Intense Pulsed Light (IPL) Goes beyond traditional creams and major surgeries to improve sun-damaged skin and other facial concerns safely and effectively with minimal down time or interference with an active lifestyle. The passage of time and the pleasures and stresses of daily life, along with environmental pollution can cause changes to our skin such as:
- Sun and Smoke Damage
- Enlarged Pores
- Broken Capillaries
- Mild Acne Scars
- Fine Lines & Wrinkles
- Pigmented Freckles and Age Spots
- Dull Complexions
- Uneven Pigmentation
- Liver Spots
Often known as liver spots, these are an all too visible reminder of the passing of time. Age spots appear in people over 40 although younger people can be affected as well. If you have noticed several flat brown or black spots on your face, hands, arms and shoulders then these are likely to be age spots.
Causes of age spots
The ageing process is the main reason hence the name. But they also occur from years of exposure to direct sunlight, often as a result of sunbathing or heavy use of sunbeds. Constant exposure to ultraviolet (UV) rays changes the colour of skin, turning it to a light or dark brown colour.
This is fine when you are young but as you get older your skin is less effective at regeneration as a result of sun exposure which leads to the formation of age spots. Plus your skin is thinner and more fragile as you age which increases this risk.
Genetics also plays a part. If your parents or a close family member has age spots then you will have inherited this condition.
Who is more at risk of age spots?

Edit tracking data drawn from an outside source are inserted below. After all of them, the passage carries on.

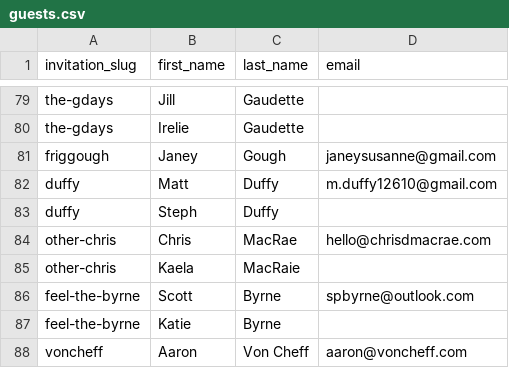
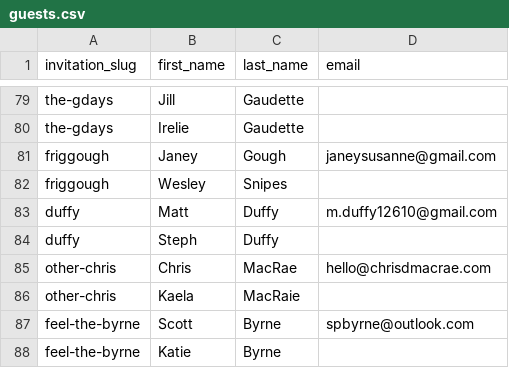
Before and after one commit to ncphillips/larawed, a CSV file: data/guests.csv, drawn as a sheet; only a part is shown, gaps mark what is left out; the shorter side is filled out with more unchanged rows; the diff names each change by its address in the sheet, - before the commit and + after, or states it on an @@ line.

Commit message:
Add Wesley Snipes to guests list

```diff
--- a/data/guests.csv
+++ b/data/guests.csv
+row 82: friggough | Wesley | Snipes
```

Apart from genetic factors; if you have fair skin or are a keen sun worshipper then you are more likely to develop this condition. But statistically, anyone can get age spots.
Age spots do not determine your age: what they are is the consequences of years of exposure to the sun, i.e. tanning. So think carefully the next time you decide to bag some rays whilst on holiday.
Symptoms of age spots
These spots are flat, oval shaped objects which are brown, black or even grey in colour. They vary in size and develop in areas which are most exposed to the sun, e.g. hands. They develop on the arms, shoulders, back, chest and neck as single spots or in groups.
Diagnosing age spots
These are diagnosed via a skin biopsy and a physical examination by your GP.
There are other skin conditions which display symptoms that are very similar to age spots. These include seborrheic keratosis (benign skin growths) and moles. But an examination plus a biopsy will rule these out.